**Provided records:**
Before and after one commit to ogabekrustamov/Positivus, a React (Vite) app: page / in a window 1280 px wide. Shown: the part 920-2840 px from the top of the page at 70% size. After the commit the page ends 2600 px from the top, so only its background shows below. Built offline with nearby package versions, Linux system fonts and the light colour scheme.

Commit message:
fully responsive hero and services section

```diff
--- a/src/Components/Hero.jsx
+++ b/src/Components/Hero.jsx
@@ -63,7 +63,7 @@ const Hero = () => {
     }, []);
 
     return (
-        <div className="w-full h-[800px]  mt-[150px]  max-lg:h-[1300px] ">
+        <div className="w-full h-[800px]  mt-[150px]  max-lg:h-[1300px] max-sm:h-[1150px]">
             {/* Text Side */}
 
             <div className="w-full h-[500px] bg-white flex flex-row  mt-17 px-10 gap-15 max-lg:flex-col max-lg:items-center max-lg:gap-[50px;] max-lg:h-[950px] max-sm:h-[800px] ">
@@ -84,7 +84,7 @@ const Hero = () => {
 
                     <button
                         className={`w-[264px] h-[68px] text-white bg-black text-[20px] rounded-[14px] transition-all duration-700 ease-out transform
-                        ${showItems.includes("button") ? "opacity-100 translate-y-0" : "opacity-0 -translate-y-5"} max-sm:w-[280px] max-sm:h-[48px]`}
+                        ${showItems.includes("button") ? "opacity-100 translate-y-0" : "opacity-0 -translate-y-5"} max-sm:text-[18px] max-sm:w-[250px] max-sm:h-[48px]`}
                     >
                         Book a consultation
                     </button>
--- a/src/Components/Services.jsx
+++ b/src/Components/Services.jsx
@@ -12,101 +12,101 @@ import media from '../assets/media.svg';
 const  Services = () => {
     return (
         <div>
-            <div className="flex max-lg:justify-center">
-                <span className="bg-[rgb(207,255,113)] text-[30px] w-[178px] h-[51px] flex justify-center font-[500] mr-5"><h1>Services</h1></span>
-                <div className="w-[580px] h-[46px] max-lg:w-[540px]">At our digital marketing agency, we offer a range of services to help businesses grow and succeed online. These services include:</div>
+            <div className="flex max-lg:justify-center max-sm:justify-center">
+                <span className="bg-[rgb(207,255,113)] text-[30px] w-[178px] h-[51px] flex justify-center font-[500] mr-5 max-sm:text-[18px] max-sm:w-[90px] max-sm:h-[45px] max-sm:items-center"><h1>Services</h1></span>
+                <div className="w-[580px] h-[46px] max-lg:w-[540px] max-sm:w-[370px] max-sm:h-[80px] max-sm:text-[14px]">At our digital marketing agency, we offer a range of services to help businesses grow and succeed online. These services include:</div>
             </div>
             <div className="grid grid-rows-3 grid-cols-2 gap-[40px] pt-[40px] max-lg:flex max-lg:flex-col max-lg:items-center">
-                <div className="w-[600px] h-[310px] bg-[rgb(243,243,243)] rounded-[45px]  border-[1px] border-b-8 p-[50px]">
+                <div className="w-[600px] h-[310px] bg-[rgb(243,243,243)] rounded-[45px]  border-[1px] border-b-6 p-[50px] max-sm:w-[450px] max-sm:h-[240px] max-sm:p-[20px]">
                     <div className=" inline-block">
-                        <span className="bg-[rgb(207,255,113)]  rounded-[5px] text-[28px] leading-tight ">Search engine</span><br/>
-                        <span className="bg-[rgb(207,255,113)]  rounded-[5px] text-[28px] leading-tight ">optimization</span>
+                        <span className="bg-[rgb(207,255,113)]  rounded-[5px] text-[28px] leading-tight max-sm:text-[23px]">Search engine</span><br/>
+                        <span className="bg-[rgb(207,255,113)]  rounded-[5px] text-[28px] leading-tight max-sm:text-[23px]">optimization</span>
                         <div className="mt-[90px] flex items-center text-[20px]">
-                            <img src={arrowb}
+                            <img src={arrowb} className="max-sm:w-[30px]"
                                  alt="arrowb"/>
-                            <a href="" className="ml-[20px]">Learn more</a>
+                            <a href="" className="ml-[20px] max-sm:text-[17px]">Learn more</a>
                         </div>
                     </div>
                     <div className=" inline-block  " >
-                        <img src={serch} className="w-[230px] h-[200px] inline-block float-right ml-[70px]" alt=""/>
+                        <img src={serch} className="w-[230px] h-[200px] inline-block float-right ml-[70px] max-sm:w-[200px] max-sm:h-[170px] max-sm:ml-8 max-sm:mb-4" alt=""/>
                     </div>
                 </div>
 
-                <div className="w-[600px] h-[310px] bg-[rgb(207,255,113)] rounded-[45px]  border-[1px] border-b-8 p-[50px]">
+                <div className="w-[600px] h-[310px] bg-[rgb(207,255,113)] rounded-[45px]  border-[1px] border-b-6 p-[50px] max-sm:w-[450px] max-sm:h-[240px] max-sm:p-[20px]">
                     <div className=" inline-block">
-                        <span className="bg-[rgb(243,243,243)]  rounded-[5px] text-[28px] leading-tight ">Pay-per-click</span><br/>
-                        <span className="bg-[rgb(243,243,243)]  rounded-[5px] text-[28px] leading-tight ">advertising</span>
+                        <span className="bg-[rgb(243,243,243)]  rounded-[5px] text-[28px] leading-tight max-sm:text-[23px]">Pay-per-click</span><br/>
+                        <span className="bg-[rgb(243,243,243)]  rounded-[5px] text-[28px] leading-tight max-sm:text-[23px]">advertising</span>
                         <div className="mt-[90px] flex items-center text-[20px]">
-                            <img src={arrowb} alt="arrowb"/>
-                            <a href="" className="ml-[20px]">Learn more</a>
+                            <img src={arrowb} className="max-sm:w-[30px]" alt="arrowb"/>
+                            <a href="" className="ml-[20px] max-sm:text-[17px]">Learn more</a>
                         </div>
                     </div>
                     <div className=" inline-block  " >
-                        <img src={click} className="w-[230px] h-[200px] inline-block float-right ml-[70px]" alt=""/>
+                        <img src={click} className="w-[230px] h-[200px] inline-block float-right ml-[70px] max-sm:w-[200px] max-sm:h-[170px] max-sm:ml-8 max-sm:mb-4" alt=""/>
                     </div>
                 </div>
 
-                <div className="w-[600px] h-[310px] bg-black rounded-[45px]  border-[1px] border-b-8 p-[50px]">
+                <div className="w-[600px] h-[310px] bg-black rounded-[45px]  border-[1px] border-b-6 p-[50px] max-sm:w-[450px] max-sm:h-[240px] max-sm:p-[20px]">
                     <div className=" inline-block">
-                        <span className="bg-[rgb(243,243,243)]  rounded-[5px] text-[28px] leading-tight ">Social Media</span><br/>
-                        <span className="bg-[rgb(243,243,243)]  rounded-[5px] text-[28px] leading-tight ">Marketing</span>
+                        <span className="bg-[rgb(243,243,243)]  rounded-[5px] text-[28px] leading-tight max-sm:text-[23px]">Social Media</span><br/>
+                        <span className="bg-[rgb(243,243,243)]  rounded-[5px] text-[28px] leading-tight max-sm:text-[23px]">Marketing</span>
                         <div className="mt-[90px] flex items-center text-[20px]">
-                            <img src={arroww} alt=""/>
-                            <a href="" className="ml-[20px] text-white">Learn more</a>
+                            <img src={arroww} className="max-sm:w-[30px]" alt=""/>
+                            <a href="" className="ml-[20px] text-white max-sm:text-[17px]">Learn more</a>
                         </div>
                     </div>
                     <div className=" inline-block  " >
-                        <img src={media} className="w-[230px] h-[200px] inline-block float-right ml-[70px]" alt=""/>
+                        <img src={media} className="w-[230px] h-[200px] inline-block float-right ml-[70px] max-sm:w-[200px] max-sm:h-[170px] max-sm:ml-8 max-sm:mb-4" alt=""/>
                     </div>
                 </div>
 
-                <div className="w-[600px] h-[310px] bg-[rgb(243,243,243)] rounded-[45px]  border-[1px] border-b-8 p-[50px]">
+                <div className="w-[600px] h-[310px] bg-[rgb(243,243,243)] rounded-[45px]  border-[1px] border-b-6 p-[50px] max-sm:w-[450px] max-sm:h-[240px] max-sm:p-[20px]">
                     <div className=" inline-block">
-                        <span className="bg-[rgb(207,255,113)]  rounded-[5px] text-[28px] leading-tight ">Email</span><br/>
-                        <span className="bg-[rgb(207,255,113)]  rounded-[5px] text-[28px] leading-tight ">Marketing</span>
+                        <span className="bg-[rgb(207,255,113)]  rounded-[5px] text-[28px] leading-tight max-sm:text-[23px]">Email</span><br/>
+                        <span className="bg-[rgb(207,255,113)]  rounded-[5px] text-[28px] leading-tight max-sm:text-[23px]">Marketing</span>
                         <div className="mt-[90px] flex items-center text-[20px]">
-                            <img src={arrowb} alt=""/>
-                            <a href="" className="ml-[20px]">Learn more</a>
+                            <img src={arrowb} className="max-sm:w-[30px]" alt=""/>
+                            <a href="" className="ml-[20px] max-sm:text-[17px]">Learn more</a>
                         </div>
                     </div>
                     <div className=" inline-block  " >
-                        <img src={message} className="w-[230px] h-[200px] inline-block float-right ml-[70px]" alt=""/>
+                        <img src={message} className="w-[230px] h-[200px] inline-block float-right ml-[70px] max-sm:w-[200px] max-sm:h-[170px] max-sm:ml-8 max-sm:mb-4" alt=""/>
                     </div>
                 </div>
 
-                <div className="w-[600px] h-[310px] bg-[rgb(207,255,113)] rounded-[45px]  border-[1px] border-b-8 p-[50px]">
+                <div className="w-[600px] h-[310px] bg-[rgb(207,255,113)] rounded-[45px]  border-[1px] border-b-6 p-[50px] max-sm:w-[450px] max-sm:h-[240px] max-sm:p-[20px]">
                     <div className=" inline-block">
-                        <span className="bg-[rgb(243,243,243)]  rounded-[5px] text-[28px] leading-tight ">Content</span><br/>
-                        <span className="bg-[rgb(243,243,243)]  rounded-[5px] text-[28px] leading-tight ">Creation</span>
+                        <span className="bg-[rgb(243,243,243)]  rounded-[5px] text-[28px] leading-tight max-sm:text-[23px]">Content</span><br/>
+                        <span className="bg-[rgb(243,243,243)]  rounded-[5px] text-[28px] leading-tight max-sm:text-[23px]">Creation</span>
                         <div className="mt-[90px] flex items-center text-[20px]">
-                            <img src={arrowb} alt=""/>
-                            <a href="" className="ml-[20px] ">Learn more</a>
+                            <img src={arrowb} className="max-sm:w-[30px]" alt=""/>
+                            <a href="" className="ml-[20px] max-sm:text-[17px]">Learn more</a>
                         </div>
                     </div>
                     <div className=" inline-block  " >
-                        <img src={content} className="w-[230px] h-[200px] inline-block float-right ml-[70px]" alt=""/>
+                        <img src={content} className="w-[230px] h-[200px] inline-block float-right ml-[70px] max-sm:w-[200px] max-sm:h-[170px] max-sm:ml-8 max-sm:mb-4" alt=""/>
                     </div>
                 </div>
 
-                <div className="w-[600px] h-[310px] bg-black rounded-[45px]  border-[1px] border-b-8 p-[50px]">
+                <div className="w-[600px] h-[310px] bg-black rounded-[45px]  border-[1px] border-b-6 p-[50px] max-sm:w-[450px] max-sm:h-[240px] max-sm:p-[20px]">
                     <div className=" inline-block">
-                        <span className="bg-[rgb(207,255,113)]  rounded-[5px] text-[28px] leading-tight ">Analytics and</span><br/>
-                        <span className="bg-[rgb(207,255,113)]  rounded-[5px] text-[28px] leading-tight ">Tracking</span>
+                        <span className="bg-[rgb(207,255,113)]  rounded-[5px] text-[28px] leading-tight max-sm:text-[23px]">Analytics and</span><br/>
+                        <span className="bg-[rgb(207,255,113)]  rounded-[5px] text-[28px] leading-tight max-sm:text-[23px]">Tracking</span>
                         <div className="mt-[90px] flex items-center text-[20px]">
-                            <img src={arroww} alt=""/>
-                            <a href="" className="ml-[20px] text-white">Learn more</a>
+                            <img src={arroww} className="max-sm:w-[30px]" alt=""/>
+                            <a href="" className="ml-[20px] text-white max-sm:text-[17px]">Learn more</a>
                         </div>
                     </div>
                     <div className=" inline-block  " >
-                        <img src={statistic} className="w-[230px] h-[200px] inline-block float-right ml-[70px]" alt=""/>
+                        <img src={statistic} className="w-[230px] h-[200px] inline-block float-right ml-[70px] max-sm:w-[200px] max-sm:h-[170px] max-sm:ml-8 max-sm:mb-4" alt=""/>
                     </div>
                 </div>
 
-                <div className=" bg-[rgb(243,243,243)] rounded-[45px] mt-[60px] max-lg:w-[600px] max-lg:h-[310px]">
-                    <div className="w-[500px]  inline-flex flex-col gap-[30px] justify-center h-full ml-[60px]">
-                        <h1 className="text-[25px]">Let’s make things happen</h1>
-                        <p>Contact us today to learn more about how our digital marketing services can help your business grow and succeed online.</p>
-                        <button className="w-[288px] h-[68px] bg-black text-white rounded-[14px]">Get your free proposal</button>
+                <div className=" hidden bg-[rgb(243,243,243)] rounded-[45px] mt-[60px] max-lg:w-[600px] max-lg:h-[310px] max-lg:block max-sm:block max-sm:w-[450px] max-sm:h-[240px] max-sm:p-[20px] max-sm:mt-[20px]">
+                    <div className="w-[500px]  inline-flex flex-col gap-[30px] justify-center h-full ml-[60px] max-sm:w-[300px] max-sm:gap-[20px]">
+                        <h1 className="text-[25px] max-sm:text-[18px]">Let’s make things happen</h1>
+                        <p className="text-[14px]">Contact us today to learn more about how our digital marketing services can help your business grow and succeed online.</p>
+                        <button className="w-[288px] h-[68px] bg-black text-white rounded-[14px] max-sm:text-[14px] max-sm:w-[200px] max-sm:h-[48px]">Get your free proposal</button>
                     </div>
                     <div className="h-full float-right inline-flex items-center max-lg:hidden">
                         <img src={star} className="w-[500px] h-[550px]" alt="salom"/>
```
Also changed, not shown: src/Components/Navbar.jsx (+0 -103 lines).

**Your objective:** Could you return every line from the entries above in which the string "message" occurs?

**Expected output:**
Commit message:
-                        <img src={message} className="w-[230px] h-[200px] inline-block float-right ml-[70px]" alt=""/>
+                        <img src={message} className="w-[230px] h-[200px] inline-block float-right ml-[70px] max-sm:w-[200px] max-sm:h-[170px] max-sm:ml-8 max-sm:mb-4" alt=""/>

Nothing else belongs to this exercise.